Entries supplied:
# # #

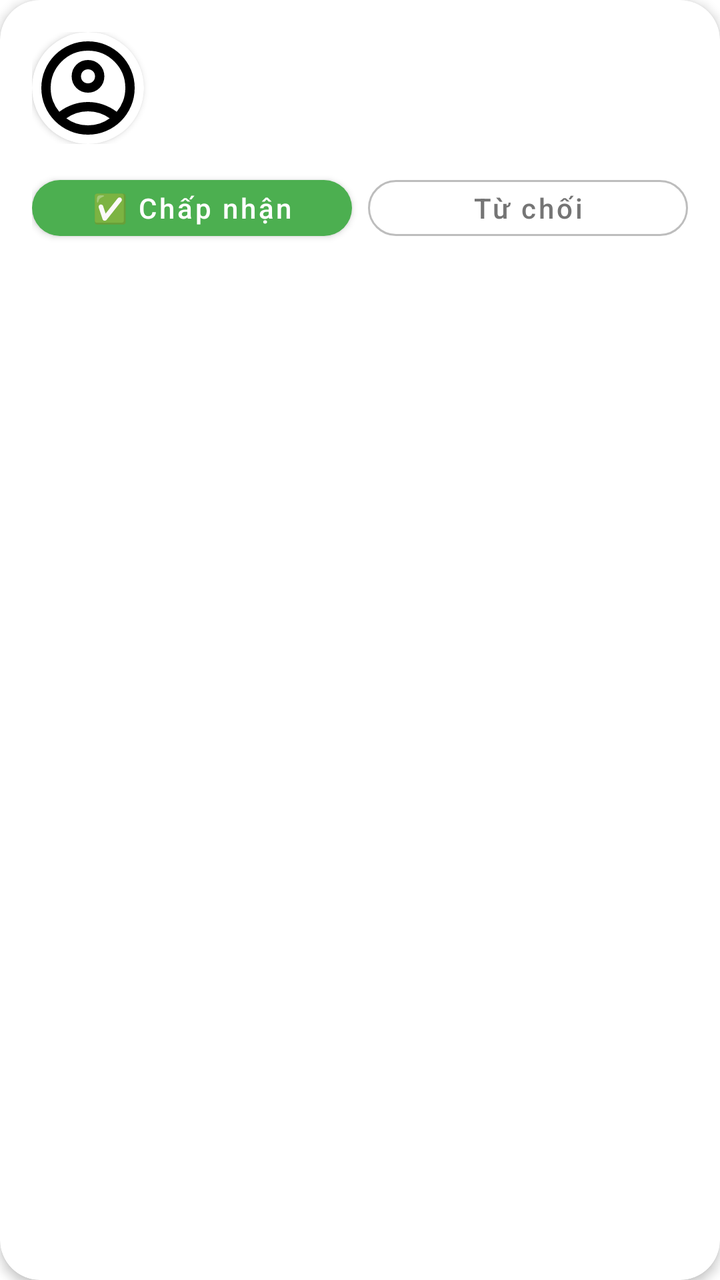
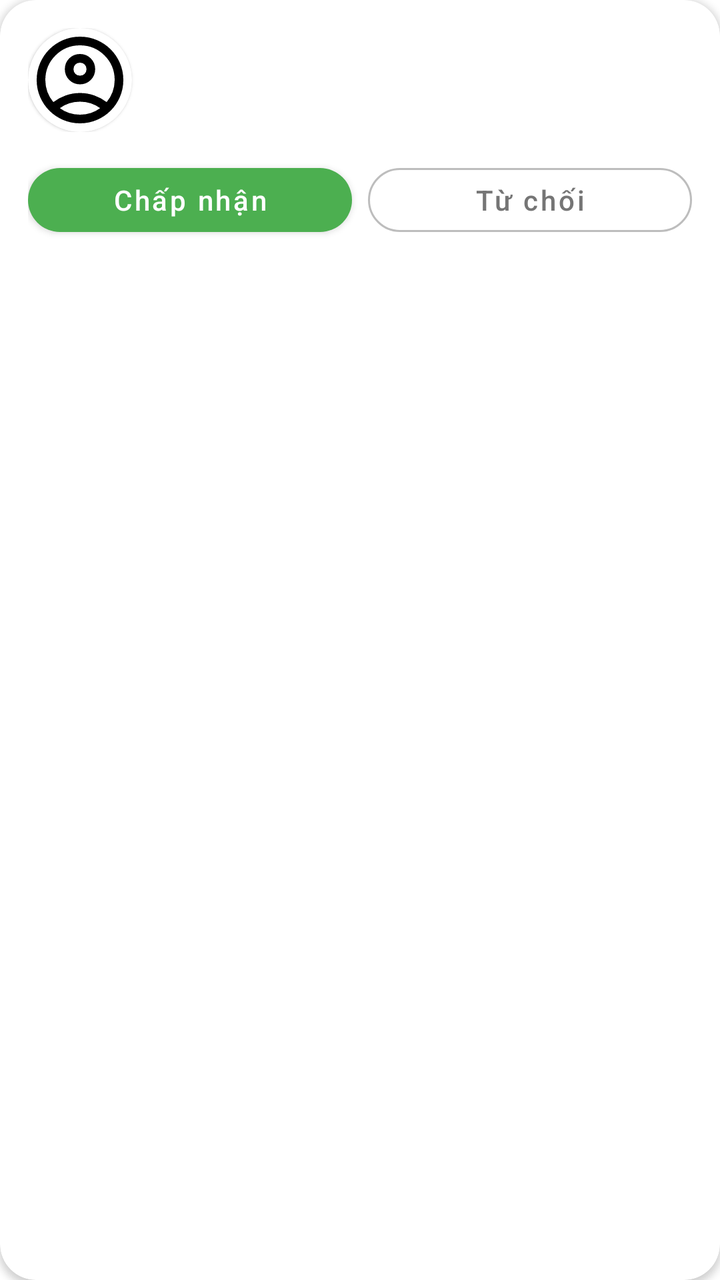

Before-and-after screenshots of an Android layout around one commit, followed by the original layout XML and the change that was made.
<!-- AndroidManifest.xml: application theme Theme.Weconnect -->
<!-- res/layout/item_pending_request.xml -->
<?xml version="1.0" encoding="utf-8"?>
<com.google.android.material.card.MaterialCardView
    xmlns:android="http://schemas.android.com/apk/res/android"
    xmlns:app="http://schemas.android.com/apk/res-auto"
    android:layout_width="match_parent"
    android:layout_height="wrap_content"
    android:layout_marginHorizontal="12dp"
    android:layout_marginVertical="6dp"
    app:cardBackgroundColor="@color/card_surface"
    app:cardCornerRadius="20dp"
    app:cardElevation="3dp"
    app:strokeWidth="0dp">

    <LinearLayout
        android:layout_width="match_parent"
        android:layout_height="wrap_content"
        android:orientation="vertical"
        android:padding="16dp">

        
        <LinearLayout
            android:layout_width="match_parent"
            android:layout_height="wrap_content"
            android:gravity="center_vertical"
            android:orientation="horizontal">

            
            <androidx.cardview.widget.CardView
                android:layout_width="56dp"
                android:layout_height="56dp"
                app:cardCornerRadius="28dp"
                app:cardElevation="2dp">

                <ImageView
                    android:id="@+id/ivPendingAvatar"
                    android:layout_width="match_parent"
                    android:layout_height="match_parent"
                    android:scaleType="centerCrop"
                    android:src="@drawable/ic_user_placeholder" />
            </androidx.cardview.widget.CardView>

            
            <LinearLayout
                android:layout_width="0dp"
                android:layout_height="wrap_content"
                android:layout_marginStart="12dp"
                android:layout_weight="1"
                android:orientation="vertical">

                <TextView
                    android:id="@+id/tvPendingName"
                    android:layout_width="wrap_content"
                    android:layout_height="wrap_content"
                    android:textColor="@color/text_primary"
                    android:textSize="16sp"
                    android:textStyle="bold" />

                <TextView
                    android:id="@+id/tvPendingInfo"
                    android:layout_width="wrap_content"
                    android:layout_height="wrap_content"
                    android:layout_marginTop="2dp"
                    android:textColor="@color/text_secondary"
                    android:textSize="13sp" />
            </LinearLayout>
        </LinearLayout>

        
        <LinearLayout
            android:id="@+id/layoutPendingActions"
            android:layout_width="match_parent"
            android:layout_height="wrap_content"
            android:layout_marginTop="12dp"
            android:orientation="horizontal">

            <com.google.android.material.button.MaterialButton
                android:id="@+id/btnPendingAccept"
                style="@style/Widget.MaterialComponents.Button"
                android:layout_width="0dp"
                android:layout_height="40dp"
                android:layout_weight="1"
                android:layout_marginEnd="8dp"
                android:text="✅ Chấp nhận"
                android:textAllCaps="false"
                android:textSize="14sp"
                app:backgroundTint="#4CAF50"
                app:cornerRadius="20dp" />

            <com.google.android.material.button.MaterialButton
                android:id="@+id/btnPendingReject"
                style="@style/Widget.MaterialComponents.Button.OutlinedButton"
                android:layout_width="0dp"
                android:layout_height="40dp"
                android:layout_weight="1"
                android:text="Từ chối"
                android:textAllCaps="false"
                android:textColor="@color/text_secondary"
                android:textSize="14sp"
                app:cornerRadius="20dp"
                app:strokeColor="#BDBDBD"
                app:strokeWidth="1dp" />
        </LinearLayout>

        
        <TextView
            android:id="@+id/tvPendingActioned"
            android:layout_width="match_parent"
            android:layout_height="wrap_content"
            android:layout_marginTop="12dp"
            android:gravity="center"
            android:textColor="@color/text_secondary"
            android:textSize="14sp"
            android:textStyle="italic"
            android:visibility="gone" />

    </LinearLayout>
</com.google.android.material.card.MaterialCardView>
<!-- resources referenced by this layout -->
<resources>
  <color name="card_surface">#FFFFFF</color>
  <color name="text_primary">#2D2D2D</color>
  <color name="text_secondary">#757575</color>
  <!-- drawable ic_user_placeholder (drawable) -->
  <vector xmlns:android="http://schemas.android.com/apk/res/android" android:height="24dp" android:tint="#000000" android:viewportHeight="960" android:viewportWidth="960" android:width="24dp">
        
      <path android:fillColor="@android:color/white" android:pathData="M234,684Q285,645 348,622.5Q411,600 480,600Q549,600 612,622.5Q675,645 726,684Q761,643 780.5,591Q800,539 800,480Q800,347 706.5,253.5Q613,160 480,160Q347,160 253.5,253.5Q160,347 160,480Q160,539 179.5,591Q199,643 234,684ZM480,520Q421,520 380.5,479.5Q340,439 340,380Q340,321 380.5,280.5Q421,240 480,240Q539,240 579.5,280.5Q620,321 620,380Q620,439 579.5,479.5Q539,520 480,520ZM480,880Q397,880 324,848.5Q251,817 197,763Q143,709 111.5,636Q80,563 80,480Q80,397 111.5,324Q143,251 197,197Q251,143 324,111.5Q397,80 480,80Q563,80 636,111.5Q709,143 763,197Q817,251 848.5,324Q880,397 880,480Q880,563 848.5,636Q817,709 763,763Q709,817 636,848.5Q563,880 480,880ZM480,800Q533,800 580,784.5Q627,769 666,740Q627,711 580,695.5Q533,680 480,680Q427,680 380,695.5Q333,711 294,740Q333,769 380,784.5Q427,800 480,800ZM480,440Q506,440 523,423Q540,406 540,380Q540,354 523,337Q506,320 480,320Q454,320 437,337Q420,354 420,380Q420,406 437,423Q454,440 480,440ZM480,380Q480,380 480,380Q480,380 480,380Q480,380 480,380Q480,380 480,380Q480,380 480,380Q480,380 480,380Q480,380 480,380Q480,380 480,380ZM480,740Q480,740 480,740Q480,740 480,740Q480,740 480,740Q480,740 480,740Q480,740 480,740Q480,740 480,740Q480,740 480,740Q480,740 480,740Z"/>
      
  </vector>
  <style name="Theme.Weconnect" parent="Theme.MaterialComponents.DayNight.NoActionBar" />
</resources>

<!-- the commit's change to res/layout/item_pending_request.xml (unified diff, before → after) -->
@@ -4,18 +4,18 @@
     xmlns:app="http://schemas.android.com/apk/res-auto"
     android:layout_width="match_parent"
     android:layout_height="wrap_content"
-    android:layout_marginHorizontal="12dp"
+    android:layout_marginHorizontal="14dp"
     android:layout_marginVertical="6dp"
     app:cardBackgroundColor="@color/card_surface"
-    app:cardCornerRadius="20dp"
-    app:cardElevation="3dp"
+    app:cardCornerRadius="18dp"
+    app:cardElevation="2dp"
     app:strokeWidth="0dp">
 
     <LinearLayout
         android:layout_width="match_parent"
         android:layout_height="wrap_content"
         android:orientation="vertical"
-        android:padding="16dp">
+        android:padding="14dp">
 
         
         <LinearLayout
@@ -26,10 +26,10 @@
 
             
             <androidx.cardview.widget.CardView
-                android:layout_width="56dp"
-                android:layout_height="56dp"
-                app:cardCornerRadius="28dp"
-                app:cardElevation="2dp">
+                android:layout_width="52dp"
+                android:layout_height="52dp"
+                app:cardCornerRadius="26dp"
+                app:cardElevation="1dp">
 
                 <ImageView
                     android:id="@+id/ivPendingAvatar"
@@ -52,7 +52,7 @@
                     android:layout_width="wrap_content"
                     android:layout_height="wrap_content"
                     android:textColor="@color/text_primary"
-                    android:textSize="16sp"
+                    android:textSize="15sp"
                     android:textStyle="bold" />
 
                 <TextView
@@ -77,26 +77,26 @@
                 android:id="@+id/btnPendingAccept"
                 style="@style/Widget.MaterialComponents.Button"
                 android:layout_width="0dp"
-                android:layout_height="40dp"
+                android:layout_height="44dp"
+                android:layout_marginEnd="8dp"
                 android:layout_weight="1"
-                android:layout_marginEnd="8dp"
-                android:text="✅ Chấp nhận"
+                android:text="Chấp nhận"
                 android:textAllCaps="false"
                 android:textSize="14sp"
                 app:backgroundTint="#4CAF50"
-                app:cornerRadius="20dp" />
+                app:cornerRadius="22dp" />
 
             <com.google.android.material.button.MaterialButton
                 android:id="@+id/btnPendingReject"
                 style="@style/Widget.MaterialComponents.Button.OutlinedButton"
                 android:layout_width="0dp"
-                android:layout_height="40dp"
+                android:layout_height="44dp"
                 android:layout_weight="1"
                 android:text="Từ chối"
                 android:textAllCaps="false"
                 android:textColor="@color/text_secondary"
                 android:textSize="14sp"
-                app:cornerRadius="20dp"
+                app:cornerRadius="22dp"
                 app:strokeColor="#BDBDBD"
                 app:strokeWidth="1dp" />
         </LinearLayout>
@@ -106,7 +106,7 @@
             android:id="@+id/tvPendingActioned"
             android:layout_width="match_parent"
             android:layout_height="wrap_content"
-            android:layout_marginTop="12dp"
+            android:layout_marginTop="10dp"
             android:gravity="center"
             android:textColor="@color/text_secondary"
             android:textSize="14sp"
<!-- resource entries referenced after the edit -->
@@ -9,6 +9,35 @@
       <path android:fillColor="@android:color/white" android:pathData="M234,684Q285,645 348,622.5Q411,600 480,600Q549,600 612,622.5Q675,645 726,684Q761,643 780.5,591Q800,539 800,480Q800,347 706.5,253.5Q613,160 480,160Q347,160 253.5,253.5Q160,347 160,480Q160,539 179.5,591Q199,643 234,684ZM480,520Q421,520 380.5,479.5Q340,439 340,380Q340,321 380.5,280.5Q421,240 480,240Q539,240 579.5,280.5Q620,321 620,380Q620,439 579.5,479.5Q539,520 480,520ZM480,880Q397,880 324,848.5Q251,817 197,763Q143,709 111.5,636Q80,563 80,480Q80,397 111.5,324Q143,251 197,197Q251,143 324,111.5Q397,80 480,80Q563,80 636,111.5Q709,143 763,197Q817,251 848.5,324Q880,397 880,480Q880,563 848.5,636Q817,709 763,763Q709,817 636,848.5Q563,880 480,880ZM480,800Q533,800 580,784.5Q627,769 666,740Q627,711 580,695.5Q533,680 480,680Q427,680 380,695.5Q333,711 294,740Q333,769 380,784.5Q427,800 480,800ZM480,440Q506,440 523,423Q540,406 540,380Q540,354 523,337Q506,320 480,320Q454,320 437,337Q420,354 420,380Q420,406 437,423Q454,440 480,440ZM480,380Q480,380 480,380Q480,380 480,380Q480,380 480,380Q480,380 480,380Q480,380 480,380Q480,380 480,380Q480,380 480,380Q480,380 480,380ZM480,740Q480,740 480,740Q480,740 480,740Q480,740 480,740Q480,740 480,740Q480,740 480,740Q480,740 480,740Q480,740 480,740Q480,740 480,740Z"/>
       
   </vector>
-  <style name="Theme.Weconnect" parent="Theme.MaterialComponents.DayNight.NoActionBar" />
+  <style name="Theme.Weconnect" parent="Theme.MaterialComponents.DayNight.NoActionBar">
+          <item name="materialAlertDialogTheme">@style/Dialog.App</item>
+      </style>
+  <style name="Dialog.App" parent="ThemeOverlay.MaterialComponents.MaterialAlertDialog">
+          <item name="alertDialogStyle">@style/MaterialAlertDialog.App</item>
+          <item name="buttonBarNegativeButtonStyle">@style/Dialog.App.ButtonNegative</item>
+          <item name="buttonBarPositiveButtonStyle">@style/Dialog.App.ButtonPositive</item>
+          <item name="buttonBarNeutralButtonStyle">@style/Dialog.App.ButtonNeutral</item>
+      </style>
+  <style name="MaterialAlertDialog.App" parent="MaterialAlertDialog.MaterialComponents">
+          <item name="shapeAppearance">@style/ShapeAppearance.App.Dialog</item>
+      </style>
+  <style name="Dialog.App.ButtonNegative" parent="Widget.MaterialComponents.Button.TextButton.Dialog">
+          <item name="android:textColor">@color/primary_pink</item>
+          <item name="android:fontFamily">sans-serif-medium</item>
+      </style>
+  <style name="Dialog.App.ButtonPositive" parent="Widget.MaterialComponents.Button.TextButton.Dialog">
+          <item name="android:textColor">@color/primary_pink</item>
+          <item name="android:textStyle">bold</item>
+          <item name="android:fontFamily">sans-serif-medium</item>
+      </style>
+  <style name="Dialog.App.ButtonNeutral" parent="Widget.MaterialComponents.Button.TextButton.Dialog">
+          <item name="android:textColor">@color/text_secondary</item>
+          <item name="android:fontFamily">sans-serif-medium</item>
+      </style>
+  <style name="ShapeAppearance.App.Dialog" parent="">
+          <item name="cornerFamily">rounded</item>
+          <item name="cornerSize">20dp</item>
+      </style>
+  <color name="primary_pink">#FF4D6D</color>
 </resources>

# # #

Problem to work on:
Report all lines in the listing above that contain the word "cardCornerRadius".

Reply to the task:
    app:cardCornerRadius="20dp"
                app:cardCornerRadius="28dp"
-    app:cardCornerRadius="20dp"
+    app:cardCornerRadius="18dp"
-                app:cardCornerRadius="28dp"
+                app:cardCornerRadius="26dp"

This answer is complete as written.